The student services program for Buncombe County Schools has received a $1.19 million grant from the U.S. Department of Education to address “social, emotional and mental health issues” of students and the impact on school performance, according to David Thompson, director of student services for the county school system.
The grant, which will be allocated over three years, will allow county schools to hire five new counselors for county elementary schools, Thompson said.
“Right now, I have seven schools with only a part-time counselor,” Thompson said. “As a result of this grant, there will be at least one full-time counselor in every elementary school.”
Thompson hopes to have the additional counselors on board this fall.
The project is called “Schools with CLASS: Counselor Leaders Advancing School Safety.” Thompson said school officials will be working with local physicians, mental health agencies and others in the community on this effort.
The program should help increase student access to mental health support.
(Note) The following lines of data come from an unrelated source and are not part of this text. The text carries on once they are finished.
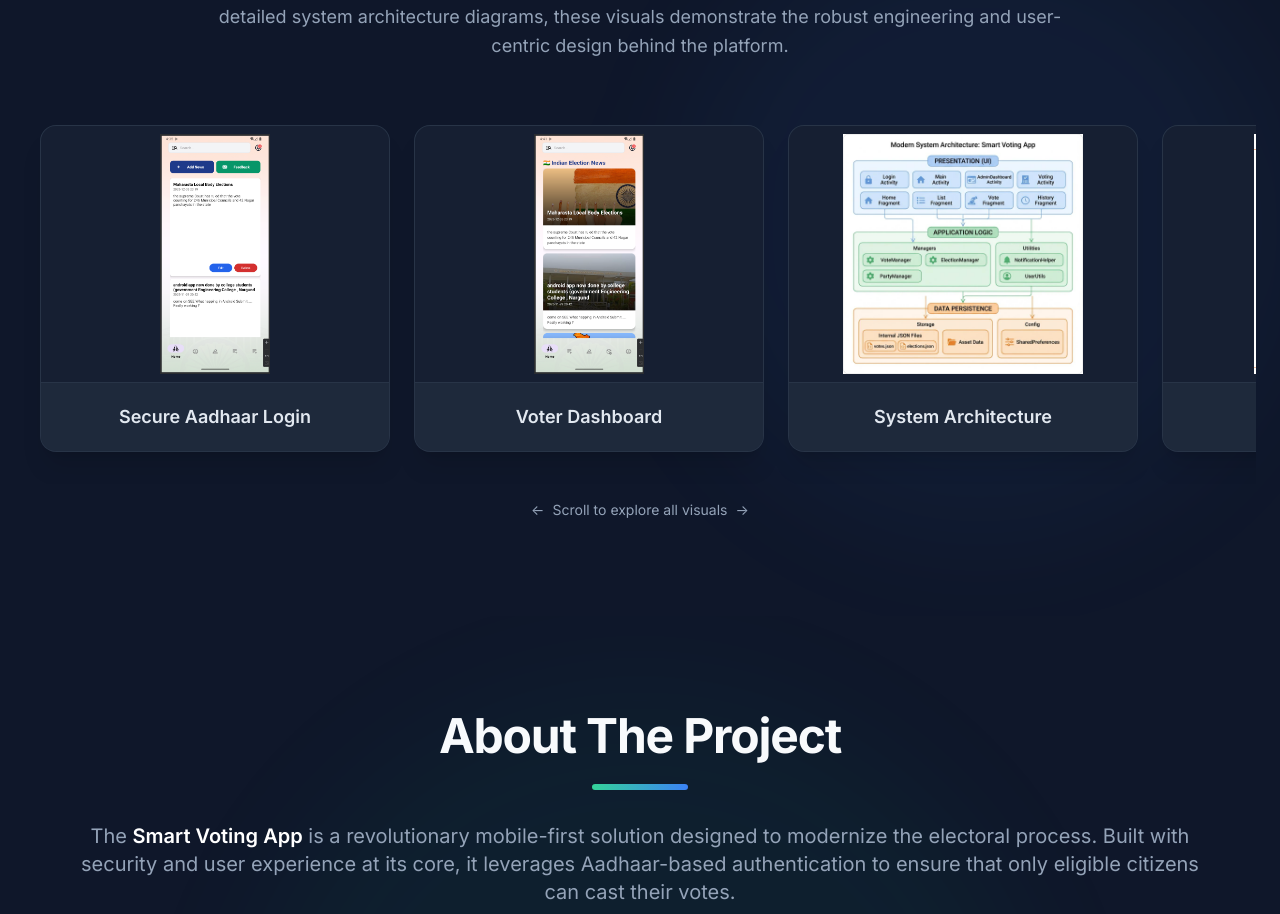
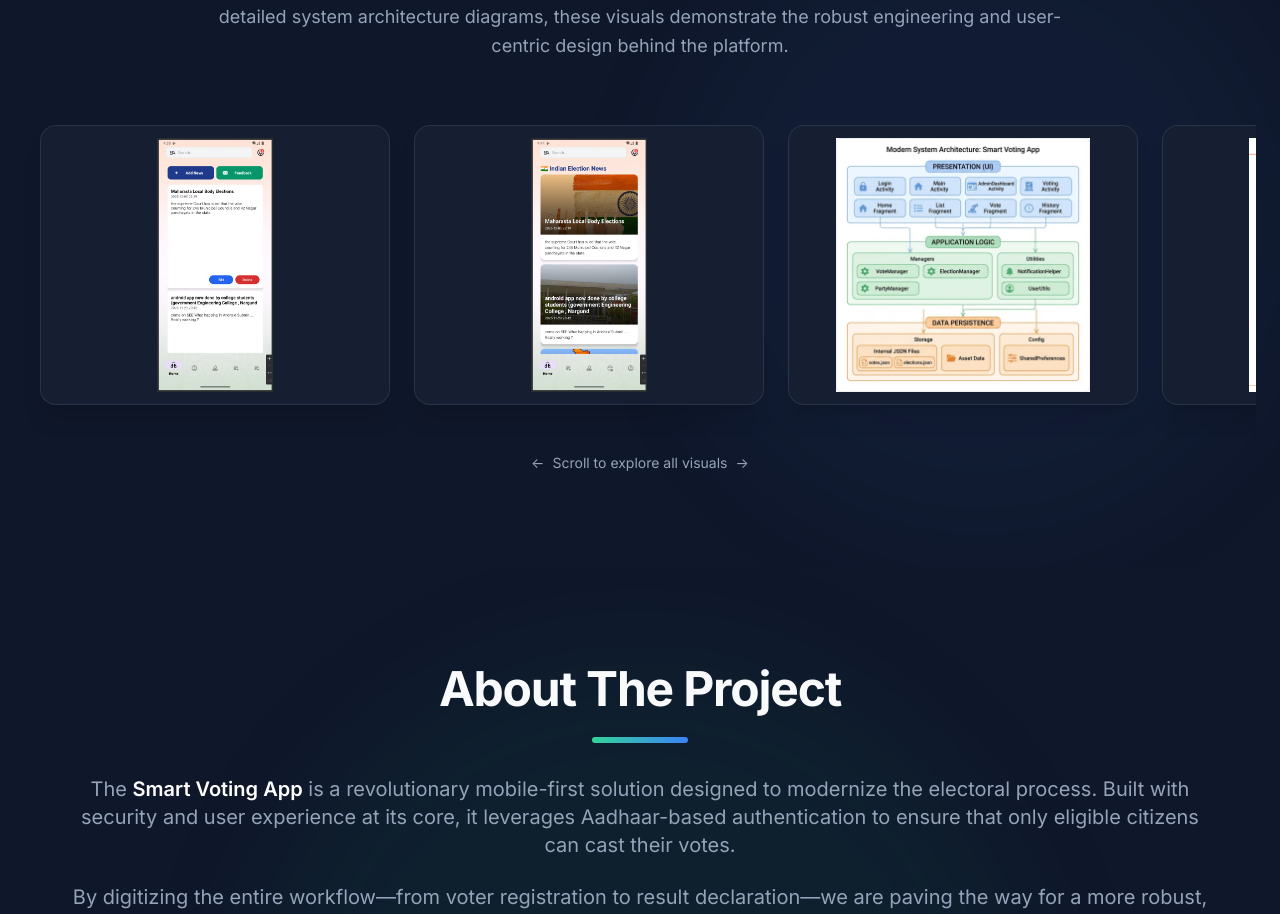
Before and after one commit to naveengoudamk/SmartVotingAppWeb, a React (Vite) app: page / in a window 1280 px wide. Shown: the part 1248-2162 px from the top of the page. Built offline with nearby package versions, Linux system fonts and the light colour scheme.

Commit message:
Remove image titles from gallery - display images only

```diff
--- a/src/components/Gallery.jsx
+++ b/src/components/Gallery.jsx
@@ -2,21 +2,20 @@ import React from 'react';
 
 const Gallery = () => {
     const keyScreens = [
-        { src: '/snap/AppLogin.png', alt: 'Secure Login', title: 'Secure Aadhaar Login' },
-        { src: '/snap/AppDashboard.png', alt: 'User Dashboard', title: 'Voter Dashboard' },
+        { src: '/snap/AppLogin.png', alt: 'Secure Login' },
+        { src: '/snap/AppDashboard.png', alt: 'User Dashboard' },
     ];
 
     const diagrams = [
-        { src: '/snap/SystemArchitecture.jpeg', alt: 'System Architecture', title: 'System Architecture' },
-        { src: '/snap/Flowchart.png', alt: 'Process Flow', title: 'Process Flowchart' },
-        { src: '/snap/use_case_diagram.jpeg', alt: 'Use Case Diagram', title: 'Use Case Diagram' },
-        { src: '/snap/uml_diagram.jpeg', alt: 'UML Diagram', title: 'Class Diagram' },
+        { src: '/snap/SystemArchitecture.jpeg', alt: 'System Architecture' },
+        { src: '/snap/Flowchart.png', alt: 'Process Flow' },
+        { src: '/snap/use_case_diagram.jpeg', alt: 'Use Case Diagram' },
+        { src: '/snap/uml_diagram.jpeg', alt: 'UML Diagram' },
     ];
 
     const screenshots = Array.from({ length: 12 }, (_, i) => ({
         src: `/snap/screenshot_${i + 1}.png`,
-        alt: `App Interface ${i + 1}`,
-        title: `App Interface ${i + 1}`
+        alt: `App Interface ${i + 1}`
     }));
 
     const allImages = [...keyScreens, ...diagrams, ...screenshots];
@@ -48,21 +47,16 @@ const Gallery = () => {
                                 <div
                                     key={index}
                                     className="group relative bg-[var(--color-surface)] rounded-2xl shadow-xl overflow-hidden border border-slate-700/50 hover:border-emerald-500/50 transition-all duration-300 transform hover:-translate-y-2 hover:shadow-2xl hover:shadow-emerald-500/10 flex-shrink-0"
-                                    style={{ width: '350px' }}
+                                    style={{ width: '350px', height: '280px' }}
                                 >
-                                    <div className="overflow-hidden bg-slate-900/50 flex items-center justify-center h-64 relative">
+                                    <div className="w-full h-full overflow-hidden bg-slate-900/50 flex items-center justify-center relative">
                                         <div className="absolute inset-0 bg-gradient-to-t from-slate-900/80 to-transparent opacity-0 group-hover:opacity-100 transition-opacity duration-300 z-10"></div>
                                         <img
                                             src={img.src}
                                             alt={img.alt}
-                                            className="w-full h-full object-contain p-2 group-hover:scale-110 transition-transform duration-500"
+                                            className="w-full h-full object-contain p-3 group-hover:scale-110 transition-transform duration-500"
                                             loading="lazy"
                                         />
-                                    </div>
-                                    <div className="p-5 border-t border-slate-700/50 relative z-20 bg-[var(--color-surface)]">
-                                        <h3 className="text-lg font-semibold text-slate-200 group-hover:text-emerald-400 transition-colors text-center">
-                                            {img.title}
-                                        </h3>
                                     </div>
                                 </div>
                             ))}
```
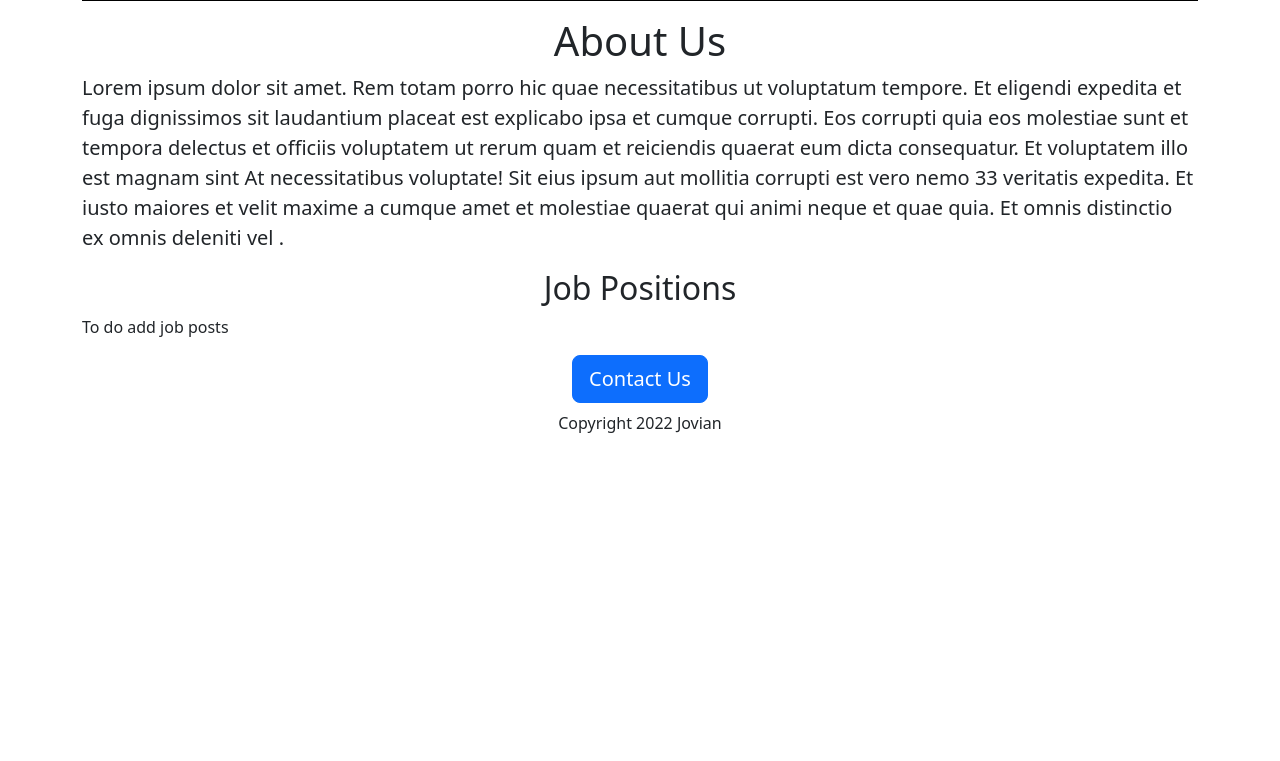
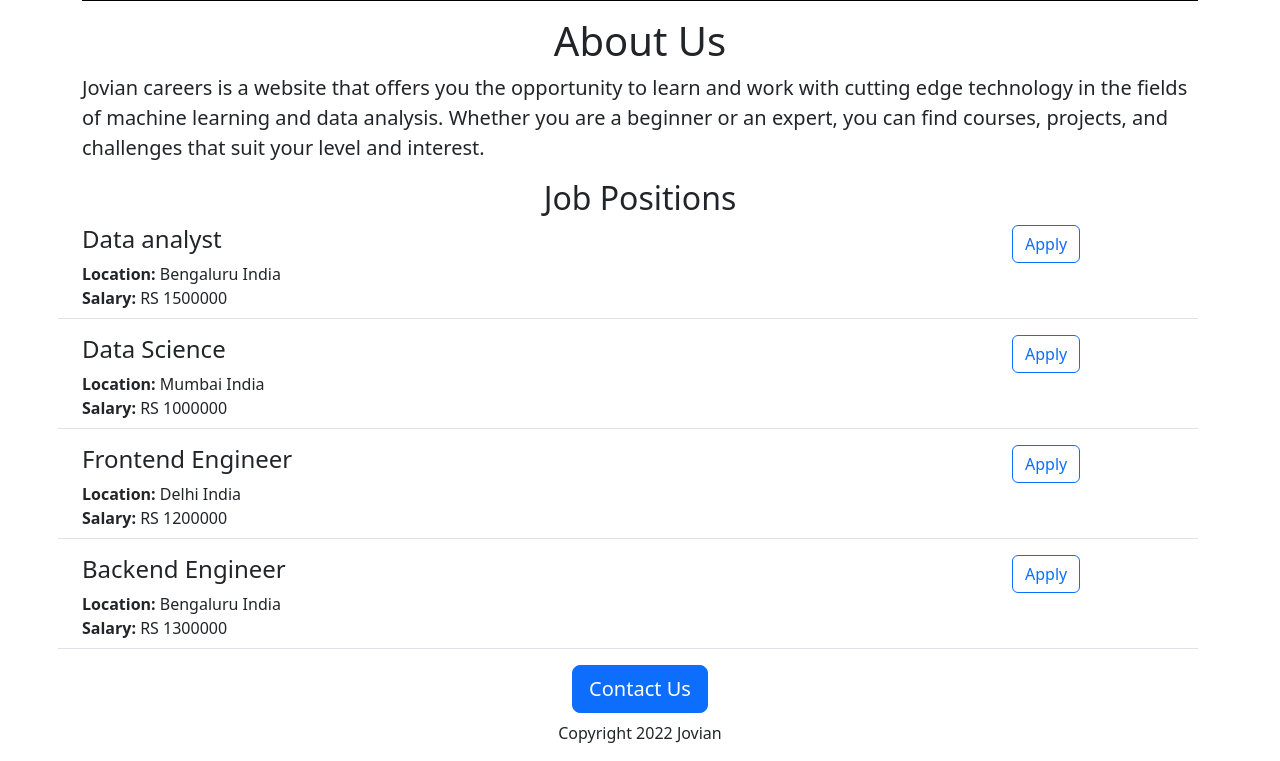
Before and after one commit to PRASHANTSWAROOP001/jovian_flask_app, a Flask app: page / in a window 1280 px wide. Shown: the part 447-1208 px from the top of the page. Before the commit the page ends 880 px from the top, so only its background shows below. Run offline with Flask 3, Linux system fonts and the light colour scheme.

Commit message:
added dynamic data and added some changes

```diff
--- a/app.py
+++ b/app.py
@@ -1,12 +1,40 @@
-from flask import Flask, render_template
+from flask import Flask, render_template , jsonify
 
 app = Flask(__name__, template_folder="template")
 
 
 @app.route("/")
 def hello_world():
-    return render_template("home.html")
+    return render_template("home.html", jobs=JOBS, company_name="Jovian")
 
+
+@app.route("/jobs")
+
+def jobs_in_jason():
+    return jsonify(JOBS)
+
+
+JOBS = [{
+    "id": 1,
+    "title": "Data analyst",
+    "location": "Bengaluru India",
+    "salary": "RS 1500000",
+}, {
+    "id": 2,
+    "title": "Data Science",
+    "location": "Mumbai India",
+    "salary": "RS 1000000",
+}, {
+    "id": 3,
+    "title": "Frontend Engineer",
+    "location": "Delhi India",
+    "salary": "RS 1200000",
+}, {
+    "id": 4,
+    "title": "Backend Engineer",
+    "location": "Bengaluru India",
+    "salary":  "RS 1300000",
+}]
 
 if __name__ == "__main__":
     app.run(host="0.0.0.0", debug=True)
--- a/template/home.html
+++ b/template/home.html
@@ -1,7 +1,7 @@
 <!Doctype html>
 <html>
     <head>
-        <title>Jovian carees site</title>
+        <title> Jovian carees site</title>
         <meta charset="utf-8">
         <meta name="viewport" content="width=device-
     width, initial-scale=1">
@@ -24,15 +24,18 @@
     </head>
     <body>
         <div class="container">
-        <h1 class="text-center mt-3 mb-4"> Jovian careers</h1>
+        <h1 class="text-center mt-3 mb-4"> {{company_name}} careers</h1>
         <img class ="img-fluid" id="banner" src= "static/clark-tibbs-oqStl2L5oxI-unsplash.jpg">
 
         <h1 class="text-center mt-3" >About Us</h1>
-        <p class="lead">Lorem ipsum dolor sit amet. Rem totam porro hic quae necessitatibus ut voluptatum tempore. Et eligendi expedita et fuga dignissimos sit laudantium placeat est explicabo ipsa et cumque corrupti. Eos corrupti quia eos molestiae sunt et tempora delectus et officiis voluptatem ut rerum quam et reiciendis quaerat eum dicta consequatur. Et voluptatem illo est magnam sint At necessitatibus voluptate!
+        <p class="lead"> Jovian careers is a website that offers you the opportunity to learn and work with cutting edge technology in the fields of machine learning and data analysis. Whether you are a beginner or an expert, you can find courses, projects, and challenges that suit your level and interest.</p>
+    <h2 class="text-center">Job Positions</h2>
+            <div class="border-bottom, row">
+                {% for job in jobs%}
+                {% include "jobtitle.html" %}
+                {% endfor %}
 
-Sit eius ipsum aut mollitia corrupti est vero nemo 33 veritatis expedita. Et iusto maiores et velit maxime a cumque amet et molestiae quaerat qui animi neque et quae quia. Et omnis distinctio ex omnis deleniti vel .</p>
-    <h2 class="text-center">Job Positions</h2>
-    <p>To do add job posts</p>
+          </div>
     <div class="text-center">
         <button class="btn btn-primary btn-lg" >Contact Us</button>
         <p class = "mt-2">Copyright 2022 Jovian</p>
--- /dev/null
+++ b/template/jobtitle.html
@@ -0,0 +1,23 @@
+<div class = "border-bottom row" style="margin-bottom:16px;padding-bottom:8px" >
+
+    <div class="col-10">
+    <div>
+        <h4 style='color: rgb(120,120,120) , margin-bottom: 4px'>{{job["title"]}}
+        </h4>
+    </div>
+
+    <div>
+        <b>Location: </b> {{job["location"]}}
+    </div>
+    <div>
+        <b>Salary: </b> {{job["salary"]}}
+    </div>
+
+    </div>
+
+    <div class="col-2">
+
+     <a href="mailto:hello@jovian.ai?subject=Application%20for%20{{job['title']}}&body=My%20name%3A%20%3Cyour%20name%20here%3E%0D%0A%0D%0AMy%20Resume%20link%3A%20%3Cresume%20link%3E%0D%0A%0D%0AMy%20LinkedIn%20link%3A%20%3Clinkedin%20in%3E%0D%0A%0D%0A" type="button" class="btn btn-outline-primary float-right align-middle" >Apply</a>
+    </div>
+
+</div>
```
Also changed, not shown: 1 other file.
School officials hope to see less bullying and disciplinary action and better student performance.
The grant will allow the system to train staff and implement “trauma-focused strategies to address students who are at-risk due to adverse childhood experiences such as, homelessness, abuse, neglect, loss of a parent, etc.” and to put in place a digital accountability system to track bullying reports, according to a news release.
Other aspects of the grant include “a research-based social-emotional curriculum that includes anti-bullying and academic learning strategies” and training counselors and social workers in Triple P Parenting, “a research-based parenting program utilized throughout the community,” according to the release.
The program also provides support for students from military families who may be having issues because of deployment of a parent or family member.